Northeastern Atlantic from Arctic to Atlantic coast of France [including British Isles].
Dunollie Point, Oban on the west coast of Scotland. March 2000. 26 metres on a sponge. Approximately 24 mm long. Photo: Jim Anderson
Grows to approximately 45 mm. The body is a pale translucent yellow or greyish white. The inflated cerata but are packed closely together rather than arranged in rows. The cerata are translucent whitish with an opaque white cap at the tip. On the white is a golden yellow subterminal ring. Each ceras has a dark digestive gland duct. Thompson (1988) notes that juveniles up to 13 mm in length may be white all over, except for the pale brown core to each ceras. It has been recorded from a number of both calyptoblastic and gymnoblastic hydroids, but most characteristically it is found on delicate calyptoblasts such as Obelia geniculata.
• Thompson, T.E. (1988) Molluscs: Benthic Opisthobranchs (Mollusca: Gastropoda). Synopses of the British Fauna (New Series). No. 8. 2nd Edition. E.J.Brill/W. Backhuys: Leiden. 1-356.

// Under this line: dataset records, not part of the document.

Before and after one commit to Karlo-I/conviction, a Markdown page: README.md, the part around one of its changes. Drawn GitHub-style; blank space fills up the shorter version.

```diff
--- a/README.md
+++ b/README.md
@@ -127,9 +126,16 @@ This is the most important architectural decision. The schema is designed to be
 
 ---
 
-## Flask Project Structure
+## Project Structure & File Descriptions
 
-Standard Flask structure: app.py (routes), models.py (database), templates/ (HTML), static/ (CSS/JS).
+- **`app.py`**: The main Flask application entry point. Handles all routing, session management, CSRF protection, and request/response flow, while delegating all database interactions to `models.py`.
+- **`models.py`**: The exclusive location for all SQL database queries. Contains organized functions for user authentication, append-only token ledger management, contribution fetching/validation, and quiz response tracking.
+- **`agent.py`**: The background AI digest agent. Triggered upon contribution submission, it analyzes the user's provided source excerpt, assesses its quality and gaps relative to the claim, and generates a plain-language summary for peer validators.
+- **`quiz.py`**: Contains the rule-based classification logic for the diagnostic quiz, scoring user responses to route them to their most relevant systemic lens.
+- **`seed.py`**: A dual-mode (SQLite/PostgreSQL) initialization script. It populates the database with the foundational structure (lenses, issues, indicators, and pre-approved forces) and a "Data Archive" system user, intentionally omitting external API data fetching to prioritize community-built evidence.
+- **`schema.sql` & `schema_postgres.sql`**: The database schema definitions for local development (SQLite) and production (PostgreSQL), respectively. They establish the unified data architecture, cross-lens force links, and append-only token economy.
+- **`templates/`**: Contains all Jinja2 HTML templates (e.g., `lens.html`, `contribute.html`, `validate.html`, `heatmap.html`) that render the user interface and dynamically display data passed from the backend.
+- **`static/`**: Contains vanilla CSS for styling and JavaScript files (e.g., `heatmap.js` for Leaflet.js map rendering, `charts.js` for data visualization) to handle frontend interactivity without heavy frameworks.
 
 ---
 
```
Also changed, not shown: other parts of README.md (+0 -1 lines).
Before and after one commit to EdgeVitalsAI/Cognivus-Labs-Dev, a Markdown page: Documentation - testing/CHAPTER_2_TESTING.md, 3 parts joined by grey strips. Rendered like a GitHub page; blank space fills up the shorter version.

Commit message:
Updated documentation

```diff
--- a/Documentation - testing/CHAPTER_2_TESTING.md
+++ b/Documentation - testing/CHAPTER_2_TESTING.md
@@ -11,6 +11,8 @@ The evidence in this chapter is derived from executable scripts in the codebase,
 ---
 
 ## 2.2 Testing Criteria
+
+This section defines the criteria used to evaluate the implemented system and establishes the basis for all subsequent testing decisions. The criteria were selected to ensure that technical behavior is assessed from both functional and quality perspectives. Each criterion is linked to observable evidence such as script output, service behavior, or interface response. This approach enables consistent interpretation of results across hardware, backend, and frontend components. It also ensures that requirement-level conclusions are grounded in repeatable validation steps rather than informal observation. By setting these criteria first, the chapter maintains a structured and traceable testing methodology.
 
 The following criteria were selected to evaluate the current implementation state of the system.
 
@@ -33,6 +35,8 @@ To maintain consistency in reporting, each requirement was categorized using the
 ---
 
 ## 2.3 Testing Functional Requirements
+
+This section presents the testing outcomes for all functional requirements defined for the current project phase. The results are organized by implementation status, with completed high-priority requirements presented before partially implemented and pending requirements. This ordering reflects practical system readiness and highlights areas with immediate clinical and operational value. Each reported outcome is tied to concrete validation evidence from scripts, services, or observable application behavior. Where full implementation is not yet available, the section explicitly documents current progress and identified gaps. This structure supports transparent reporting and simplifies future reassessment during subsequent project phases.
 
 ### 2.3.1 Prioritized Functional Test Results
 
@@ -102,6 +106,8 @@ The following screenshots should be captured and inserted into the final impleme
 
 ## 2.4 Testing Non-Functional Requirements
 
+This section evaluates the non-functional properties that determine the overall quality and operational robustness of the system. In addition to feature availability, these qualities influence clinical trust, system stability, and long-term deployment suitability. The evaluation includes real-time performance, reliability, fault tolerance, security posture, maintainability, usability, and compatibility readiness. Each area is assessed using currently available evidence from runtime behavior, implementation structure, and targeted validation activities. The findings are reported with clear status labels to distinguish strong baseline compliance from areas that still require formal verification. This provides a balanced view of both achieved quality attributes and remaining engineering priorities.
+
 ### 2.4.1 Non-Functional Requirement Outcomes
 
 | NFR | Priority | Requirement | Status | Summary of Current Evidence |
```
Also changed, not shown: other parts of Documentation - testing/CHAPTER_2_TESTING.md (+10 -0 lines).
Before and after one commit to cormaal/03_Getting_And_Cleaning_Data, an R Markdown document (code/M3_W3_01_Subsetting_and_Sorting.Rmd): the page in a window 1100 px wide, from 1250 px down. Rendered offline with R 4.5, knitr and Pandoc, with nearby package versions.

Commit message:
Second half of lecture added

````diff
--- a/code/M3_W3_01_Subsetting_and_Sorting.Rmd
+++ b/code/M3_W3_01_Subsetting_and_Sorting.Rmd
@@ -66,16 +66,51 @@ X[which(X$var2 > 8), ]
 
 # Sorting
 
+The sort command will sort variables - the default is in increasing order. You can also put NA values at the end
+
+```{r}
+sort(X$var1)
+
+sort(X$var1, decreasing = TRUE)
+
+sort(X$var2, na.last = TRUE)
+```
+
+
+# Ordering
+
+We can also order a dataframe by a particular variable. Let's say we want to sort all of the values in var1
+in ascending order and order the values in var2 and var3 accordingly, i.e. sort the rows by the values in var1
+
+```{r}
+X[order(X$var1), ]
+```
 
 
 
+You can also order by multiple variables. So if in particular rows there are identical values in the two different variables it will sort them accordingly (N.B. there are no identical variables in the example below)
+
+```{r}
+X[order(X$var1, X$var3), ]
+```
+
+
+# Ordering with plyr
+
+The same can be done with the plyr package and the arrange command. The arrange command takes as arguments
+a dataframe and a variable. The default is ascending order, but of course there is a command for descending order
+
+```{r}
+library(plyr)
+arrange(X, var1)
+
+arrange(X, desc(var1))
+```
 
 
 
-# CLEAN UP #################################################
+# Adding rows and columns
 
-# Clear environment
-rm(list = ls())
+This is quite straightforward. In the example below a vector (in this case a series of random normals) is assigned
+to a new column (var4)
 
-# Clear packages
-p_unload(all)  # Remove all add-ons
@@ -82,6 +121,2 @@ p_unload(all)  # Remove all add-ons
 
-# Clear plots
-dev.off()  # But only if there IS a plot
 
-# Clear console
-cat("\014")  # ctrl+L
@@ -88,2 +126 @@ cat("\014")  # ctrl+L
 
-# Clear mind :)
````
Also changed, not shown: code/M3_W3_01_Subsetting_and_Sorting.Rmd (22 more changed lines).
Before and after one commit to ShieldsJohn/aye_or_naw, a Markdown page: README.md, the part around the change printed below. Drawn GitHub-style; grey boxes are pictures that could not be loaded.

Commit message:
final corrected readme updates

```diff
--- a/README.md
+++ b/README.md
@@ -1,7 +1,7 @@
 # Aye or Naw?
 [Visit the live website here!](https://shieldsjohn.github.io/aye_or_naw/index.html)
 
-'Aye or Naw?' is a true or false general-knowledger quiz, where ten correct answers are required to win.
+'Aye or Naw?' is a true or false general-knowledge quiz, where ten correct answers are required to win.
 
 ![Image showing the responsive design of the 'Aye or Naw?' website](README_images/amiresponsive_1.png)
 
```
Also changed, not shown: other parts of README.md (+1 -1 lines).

Rudman, W.B., 2001 (December 3) Eubranchus tricolor Forbes, 1838. [In] Sea Slug Forum. Australian Museum, Sydney. Available from http://www.seaslugforum.net/find/eubrtric
April 15, 2006
From: Jim Anderson
The animal was ID'd for me by Bernard Picton who commented,
"I've seen individuals with this bare back and extra swollen cerata on Tubularia, I suspect that getting stung by the Tubularia induces this atypical appearance, but I could be wrong and they could be a different species altogether. No way to tell, except DNA I guess."
Locality: Bogha Na Fionn-Aird, Island of Muck, 12 m, Scotland, Atlantic Ocean, 9 April 2006, vertical rocky reef. Length: 15 mm. Photographer: Jim Anderson.
firstname.lastname@example.orgAnderson, J., 2006 (Apr 15) Eubranchus tricolor - strange form. [Message in] Sea Slug Forum. Australian Museum, Sydney. Available from http://www.seaslugforum.net/find/16321
The pericardial region [over the heart] does seem very swollen. Perhaps they have a parasite in their?
August 26, 2003
From: Alan Shepard
Here are a couple of shots of what I believe is Eubranchus tricolor from Eastport, Maine, USA. I had been told to look for this species in approximately 15 meters of water and that is almost precisely where I encountered it. I encountered two other specimens in a two-week period of diving all at approximately the same depth.
This individual was approximately 25mm long and was crawling along a gravel bottom with sparse patches of hydroids here and there. The dive site is noted for strong currents due to the extreme tidal activity in the Bay of Fundy area.
During the dive trip I found numerous other species that I will be sending photos of shortly.
Tolland, CT, USA
email@example.comShepard, A., 2003 (Aug 26) Eubranchus tricolor from Eastport, Maine. [Message in] Sea Slug Forum. Australian Museum, Sydney. Available from http://www.seaslugforum.net/find/10801
It certainly looks like Eubranchus tricolor to me. I look forward to the other photos from your dive trip. It is nice to get photos of this east coast Nth American fauna
December 8, 2001
From: Jim Anderson
Dear Dr. Rudman,
Here is Eubranchus tricolor, another Scottish nudibranch.
March 2000. Dunollie Point, Oban on the west coast. This solitary animal was found at 26 metres on a sponge. It is approximately 24 mm long.
firstname.lastname@example.orgAnderson, J., 2001 (Dec 8) Eubranchus tricolor from Scotland. [Message in] Sea Slug Forum. Australian Museum, Sydney. Available from http://www.seaslugforum.net/find/5747